--- SOURCE RECORDS Enclosed Below ---

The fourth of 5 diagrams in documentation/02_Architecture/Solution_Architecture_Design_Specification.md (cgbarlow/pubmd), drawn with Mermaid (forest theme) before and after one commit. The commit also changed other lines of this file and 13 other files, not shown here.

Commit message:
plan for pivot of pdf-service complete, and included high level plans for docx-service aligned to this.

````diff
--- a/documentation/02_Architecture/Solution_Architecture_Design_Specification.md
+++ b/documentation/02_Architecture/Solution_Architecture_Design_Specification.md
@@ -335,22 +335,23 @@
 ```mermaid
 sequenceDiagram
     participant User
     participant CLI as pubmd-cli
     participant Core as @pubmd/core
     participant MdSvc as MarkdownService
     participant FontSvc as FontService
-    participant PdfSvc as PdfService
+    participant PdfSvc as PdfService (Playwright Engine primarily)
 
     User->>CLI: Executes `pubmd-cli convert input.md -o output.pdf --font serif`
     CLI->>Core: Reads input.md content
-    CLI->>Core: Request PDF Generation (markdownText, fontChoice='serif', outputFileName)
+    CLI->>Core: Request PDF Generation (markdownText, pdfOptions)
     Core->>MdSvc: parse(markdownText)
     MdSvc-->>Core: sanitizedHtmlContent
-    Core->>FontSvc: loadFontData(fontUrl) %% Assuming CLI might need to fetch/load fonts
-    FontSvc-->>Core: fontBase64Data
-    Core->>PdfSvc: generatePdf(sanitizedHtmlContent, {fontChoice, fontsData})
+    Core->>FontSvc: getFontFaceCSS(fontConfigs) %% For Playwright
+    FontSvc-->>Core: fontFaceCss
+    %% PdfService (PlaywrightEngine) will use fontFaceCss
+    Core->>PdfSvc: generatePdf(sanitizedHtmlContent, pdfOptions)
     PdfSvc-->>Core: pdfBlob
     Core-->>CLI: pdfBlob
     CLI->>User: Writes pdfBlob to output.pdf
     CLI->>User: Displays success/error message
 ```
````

--- End of Enclosed SOURCE RECORDS ---
--- SOURCE RECORDS Enclosed Below ---

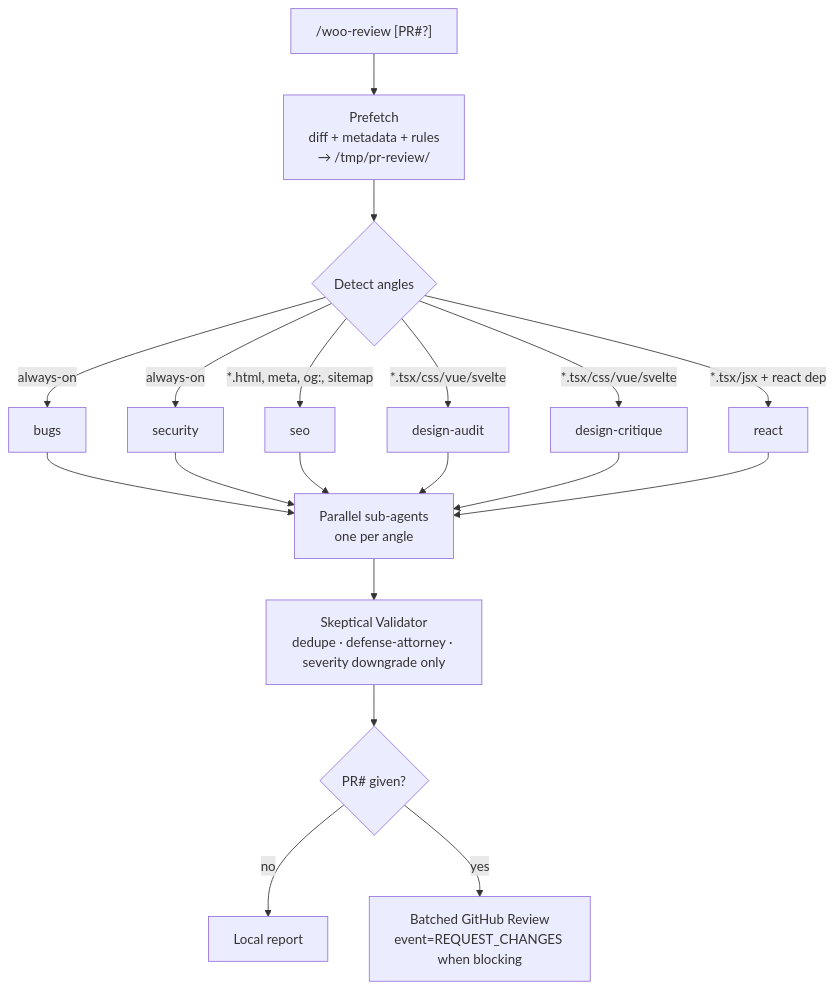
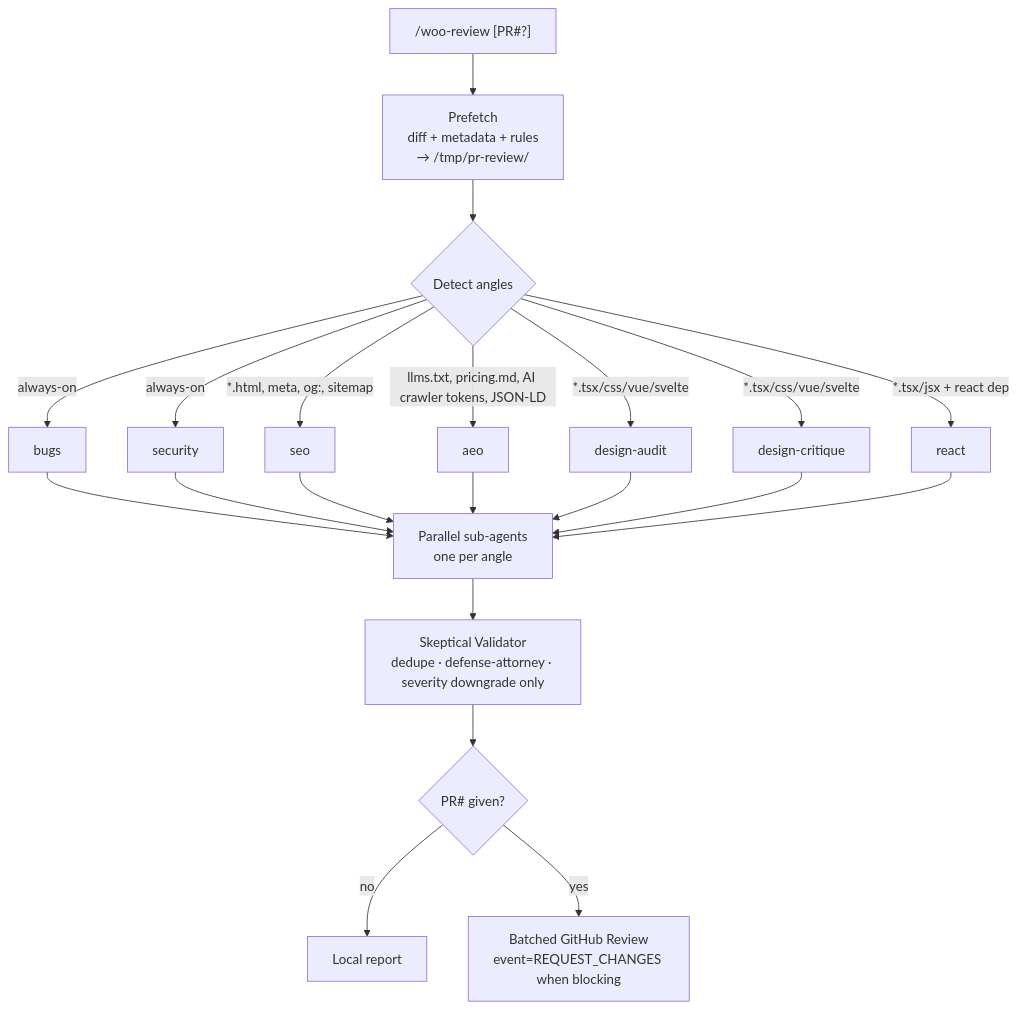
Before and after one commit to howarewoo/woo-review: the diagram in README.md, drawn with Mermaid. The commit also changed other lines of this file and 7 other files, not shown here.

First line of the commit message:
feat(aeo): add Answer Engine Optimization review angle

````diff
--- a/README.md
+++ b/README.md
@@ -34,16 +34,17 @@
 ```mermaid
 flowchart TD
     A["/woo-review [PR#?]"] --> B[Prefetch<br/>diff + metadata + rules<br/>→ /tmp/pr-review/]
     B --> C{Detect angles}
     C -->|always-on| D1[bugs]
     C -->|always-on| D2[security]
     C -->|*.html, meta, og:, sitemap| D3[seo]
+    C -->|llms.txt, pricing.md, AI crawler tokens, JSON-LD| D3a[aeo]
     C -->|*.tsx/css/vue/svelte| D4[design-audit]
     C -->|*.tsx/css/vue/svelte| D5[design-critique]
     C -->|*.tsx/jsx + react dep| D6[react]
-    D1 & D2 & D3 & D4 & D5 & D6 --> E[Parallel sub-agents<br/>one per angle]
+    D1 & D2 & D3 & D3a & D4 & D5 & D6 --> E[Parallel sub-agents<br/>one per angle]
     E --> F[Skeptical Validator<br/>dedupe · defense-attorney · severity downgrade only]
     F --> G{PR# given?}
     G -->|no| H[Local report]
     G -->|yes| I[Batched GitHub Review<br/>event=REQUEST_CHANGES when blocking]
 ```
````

--- End of Enclosed SOURCE RECORDS ---

Only a number is wanted here: how many lines of the records above include the string "FontSvc"?

■ **SOLUTION TO THIS PROBLEM**
5